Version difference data
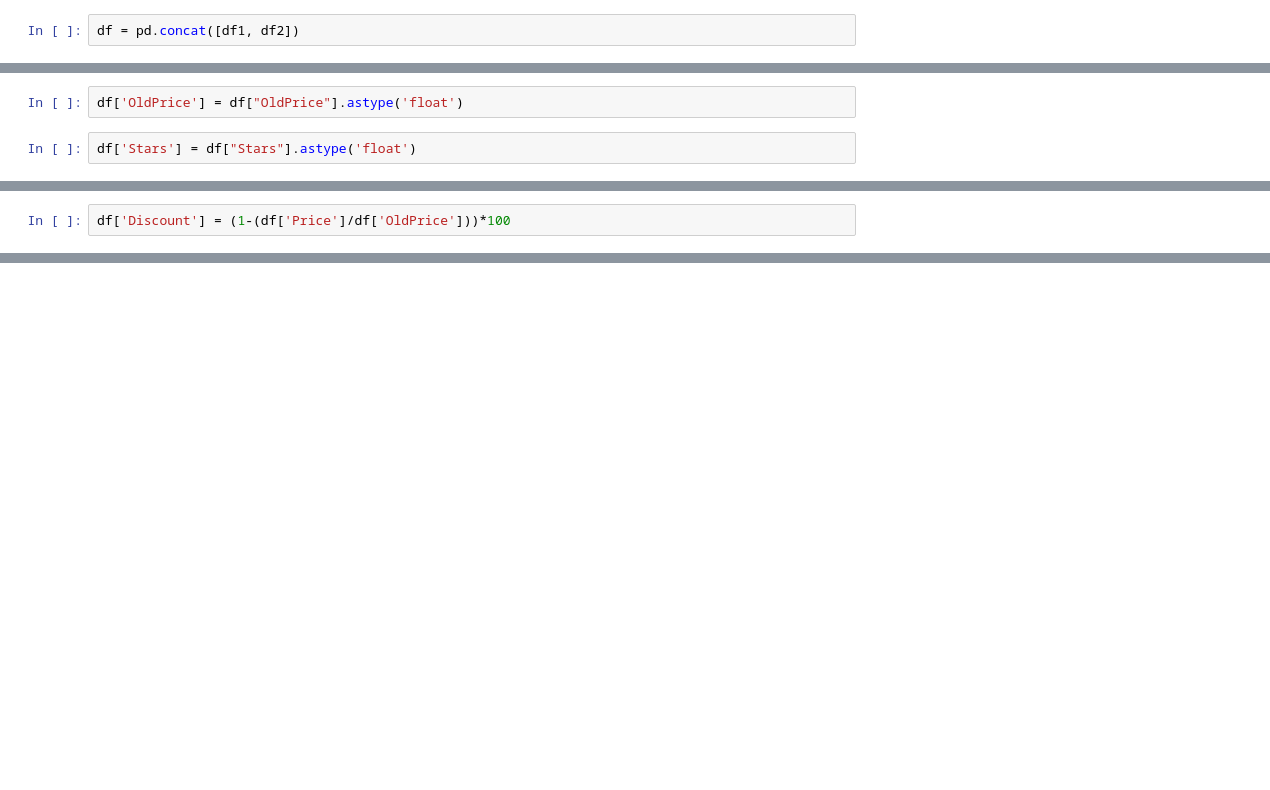
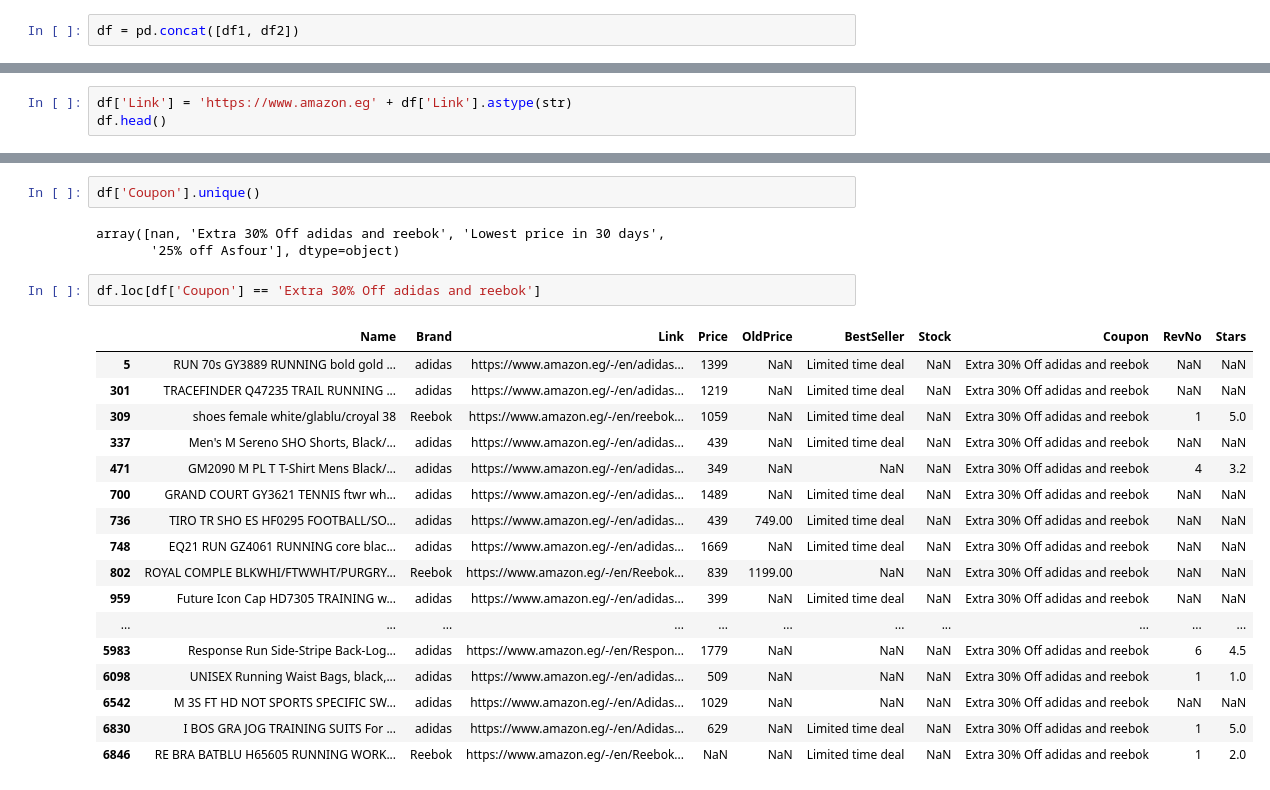
Before and after one commit to Mahmodev/Prices-analysis, a Jupyter notebook: Fashion Prices.ipynb, the cells around one changed output, grey strips where cells are left out. Drawn from its saved outputs; the diff is of its cells as text; blank space fills up the shorter version.

```diff
--- a/Fashion Prices.ipynb
+++ b/Fashion Prices.ipynb
@@ -54,4 +22,0 @@ df['Price'] = df["Price"].astype('float')
-# %%
-df['OldPrice'] = df["OldPrice"].astype('float')
-# %%
-df['Stars'] = df["Stars"].astype('float')
@@ -74,2 +51,0 @@ memory usage: 468.6+ KB
-# %%
-df['Discount'] = (1-(df['Price']/df['OldPrice']))*100
@@ -303,0 +52,3 @@ array(['Samsung Galaxy A52 Dual Sim, 128GB, 8GB RAM, 4G LTE - Awesome Black',
+# %%
+df['Link'] = 'https://www.amazon.eg' + df['Link'].astype(str)
+df.head()
@@ -303,0 +62,25 @@ array(['Samsung Galaxy A52 Dual Sim, 128GB, 8GB RAM, 4G LTE - Awesome Black',
+# %%
+df['Coupon'].unique()
+# %% [output]
+array([nan, 'Extra 30% Off adidas and reebok', 'Lowest price in 30 days',
+       '25% off Asfour'], dtype=object)
+# %%
+df.loc[df['Coupon'] == 'Extra 30% Off adidas and reebok']
+# %% [output]
+|  | Name | Brand | Link | Price | OldPrice | BestSeller | Stock | Coupon | RevNo | Stars |
+| 5 | RUN 70s GY3889 RUNNING bold gold ... | adidas | https://www.amazon.eg/-/en/adidas... | 1399 | NaN | Limited time deal | NaN | Extra 30% Off adidas and reebok | NaN | NaN |
+| 301 | TRACEFINDER Q47235 TRAIL RUNNING ... | adidas | https://www.amazon.eg/-/en/adidas... | 1219 | NaN | Limited time deal | NaN | Extra 30% Off adidas and reebok | NaN | NaN |
+| 309 | shoes female white/glablu/croyal 38 | Reebok | https://www.amazon.eg/-/en/reebok... | 1059 | NaN | Limited time deal | NaN | Extra 30% Off adidas and reebok | 1 | 5.0 |
+| 337 | Men's M Sereno SHO Shorts, Black/... | adidas | https://www.amazon.eg/-/en/adidas... | 439 | NaN | Limited time deal | NaN | Extra 30% Off adidas and reebok | NaN | NaN |
+| 471 | GM2090 M PL T T-Shirt Mens Black/... | adidas | https://www.amazon.eg/-/en/adidas... | 349 | NaN | NaN | NaN | Extra 30% Off adidas and reebok | 4 | 3.2 |
+| 700 | GRAND COURT GY3621 TENNIS ftwr wh... | adidas | https://www.amazon.eg/-/en/adidas... | 1489 | NaN | Limited time deal | NaN | Extra 30% Off adidas and reebok | NaN | NaN |
+| 736 | TIRO TR SHO ES HF0295 FOOTBALL/SO... | adidas | https://www.amazon.eg/-/en/adidas... | 439 | 749.00 | Limited time deal | NaN | Extra 30% Off adidas and reebok | NaN | NaN |
+| 748 | EQ21 RUN GZ4061 RUNNING core blac... | adidas | https://www.amazon.eg/-/en/adidas... | 1669 | NaN | Limited time deal | NaN | Extra 30% Off adidas and reebok | NaN | NaN |
+| 802 | ROYAL COMPLE BLKWHI/FTWWHT/PURGRY... | Reebok | https://www.amazon.eg/-/en/Reebok... | 839 | 1199.00 | NaN | NaN | Extra 30% Off adidas and reebok | NaN | NaN |
+| 959 | Future Icon Cap HD7305 TRAINING w... | adidas | https://www.amazon.eg/-/en/adidas... | 399 | NaN | Limited time deal | NaN | Extra 30% Off adidas and reebok | NaN | NaN |
+| ... | ... | ... | ... | ... | ... | ... | ... | ... | ... | ... |
+| 5983 | Response Run Side-Stripe Back-Log... | adidas | https://www.amazon.eg/-/en/Respon... | 1779 | NaN | NaN | NaN | Extra 30% Off adidas and reebok | 6 | 4.5 |
+| 6098 | UNISEX Running Waist Bags, black,... | adidas | https://www.amazon.eg/-/en/adidas... | 509 | NaN | NaN | NaN | Extra 30% Off adidas and reebok | 1 | 1.0 |
+| 6542 | M 3S FT HD NOT SPORTS SPECIFIC SW... | adidas | https://www.amazon.eg/-/en/Adidas... | 1029 | NaN | NaN | NaN | Extra 30% Off adidas and reebok | NaN | NaN |
+| 6830 | I BOS GRA JOG TRAINING SUITS For ... | adidas | https://www.amazon.eg/-/en/Adidas... | 629 | NaN | Limited time deal | NaN | Extra 30% Off adidas and reebok | 1 | 5.0 |
+| 6846 | RE BRA BATBLU H65605 RUNNING WORK... | Reebok | https://www.amazon.eg/-/en/Reebok... | NaN | NaN | Limited time deal | NaN | Extra 30% Off adidas and reebok | 1 | 2.0 |
```
Also changed, not shown: parts of 30 cells of this notebook.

TASK INSTRUCTIONS:
Output nothing but the records above, word for word, with the pictures removed.

THE ANSWER:
Before and after one commit to Mahmodev/Prices-analysis, a Jupyter notebook: Fashion Prices.ipynb, the cells around one changed output, grey strips where cells are left out. Drawn from its saved outputs; the diff is of its cells as text; blank space fills up the shorter version.

```diff
--- a/Fashion Prices.ipynb
+++ b/Fashion Prices.ipynb
@@ -54,4 +22,0 @@ df['Price'] = df["Price"].astype('float')
-# %%
-df['OldPrice'] = df["OldPrice"].astype('float')
-# %%
-df['Stars'] = df["Stars"].astype('float')
@@ -74,2 +51,0 @@ memory usage: 468.6+ KB
-# %%
-df['Discount'] = (1-(df['Price']/df['OldPrice']))*100
@@ -303,0 +52,3 @@ array(['Samsung Galaxy A52 Dual Sim, 128GB, 8GB RAM, 4G LTE - Awesome Black',
+# %%
+df['Link'] = 'https://www.amazon.eg' + df['Link'].astype(str)
+df.head()
@@ -303,0 +62,25 @@ array(['Samsung Galaxy A52 Dual Sim, 128GB, 8GB RAM, 4G LTE - Awesome Black',
+# %%
+df['Coupon'].unique()
+# %% [output]
+array([nan, 'Extra 30% Off adidas and reebok', 'Lowest price in 30 days',
+       '25% off Asfour'], dtype=object)
+# %%
+df.loc[df['Coupon'] == 'Extra 30% Off adidas and reebok']
+# %% [output]
+|  | Name | Brand | Link | Price | OldPrice | BestSeller | Stock | Coupon | RevNo | Stars |
+| 5 | RUN 70s GY3889 RUNNING bold gold ... | adidas | https://www.amazon.eg/-/en/adidas... | 1399 | NaN | Limited time deal | NaN | Extra 30% Off adidas and reebok | NaN | NaN |
+| 301 | TRACEFINDER Q47235 TRAIL RUNNING ... | adidas | https://www.amazon.eg/-/en/adidas... | 1219 | NaN | Limited time deal | NaN | Extra 30% Off adidas and reebok | NaN | NaN |
+| 309 | shoes female white/glablu/croyal 38 | Reebok | https://www.amazon.eg/-/en/reebok... | 1059 | NaN | Limited time deal | NaN | Extra 30% Off adidas and reebok | 1 | 5.0 |
+| 337 | Men's M Sereno SHO Shorts, Black/... | adidas | https://www.amazon.eg/-/en/adidas... | 439 | NaN | Limited time deal | NaN | Extra 30% Off adidas and reebok | NaN | NaN |
+| 471 | GM2090 M PL T T-Shirt Mens Black/... | adidas | https://www.amazon.eg/-/en/adidas... | 349 | NaN | NaN | NaN | Extra 30% Off adidas and reebok | 4 | 3.2 |
+| 700 | GRAND COURT GY3621 TENNIS ftwr wh... | adidas | https://www.amazon.eg/-/en/adidas... | 1489 | NaN | Limited time deal | NaN | Extra 30% Off adidas and reebok | NaN | NaN |
+| 736 | TIRO TR SHO ES HF0295 FOOTBALL/SO... | adidas | https://www.amazon.eg/-/en/adidas... | 439 | 749.00 | Limited time deal | NaN | Extra 30% Off adidas and reebok | NaN | NaN |
+| 748 | EQ21 RUN GZ4061 RUNNING core blac... | adidas | https://www.amazon.eg/-/en/adidas... | 1669 | NaN | Limited time deal | NaN | Extra 30% Off adidas and reebok | NaN | NaN |
+| 802 | ROYAL COMPLE BLKWHI/FTWWHT/PURGRY... | Reebok | https://www.amazon.eg/-/en/Reebok... | 839 | 1199.00 | NaN | NaN | Extra 30% Off adidas and reebok | NaN | NaN |
+| 959 | Future Icon Cap HD7305 TRAINING w... | adidas | https://www.amazon.eg/-/en/adidas... | 399 | NaN | Limited time deal | NaN | Extra 30% Off adidas and reebok | NaN | NaN |
+| ... | ... | ... | ... | ... | ... | ... | ... | ... | ... | ... |
+| 5983 | Response Run Side-Stripe Back-Log... | adidas | https://www.amazon.eg/-/en/Respon... | 1779 | NaN | NaN | NaN | Extra 30% Off adidas and reebok | 6 | 4.5 |
+| 6098 | UNISEX Running Waist Bags, black,... | adidas | https://www.amazon.eg/-/en/adidas... | 509 | NaN | NaN | NaN | Extra 30% Off adidas and reebok | 1 | 1.0 |
+| 6542 | M 3S FT HD NOT SPORTS SPECIFIC SW... | adidas | https://www.amazon.eg/-/en/Adidas... | 1029 | NaN | NaN | NaN | Extra 30% Off adidas and reebok | NaN | NaN |
+| 6830 | I BOS GRA JOG TRAINING SUITS For ... | adidas | https://www.amazon.eg/-/en/Adidas... | 629 | NaN | Limited time deal | NaN | Extra 30% Off adidas and reebok | 1 | 5.0 |
+| 6846 | RE BRA BATBLU H65605 RUNNING WORK... | Reebok | https://www.amazon.eg/-/en/Reebok... | NaN | NaN | Limited time deal | NaN | Extra 30% Off adidas and reebok | 1 | 2.0 |
```
Also changed, not shown: parts of 30 cells of this notebook.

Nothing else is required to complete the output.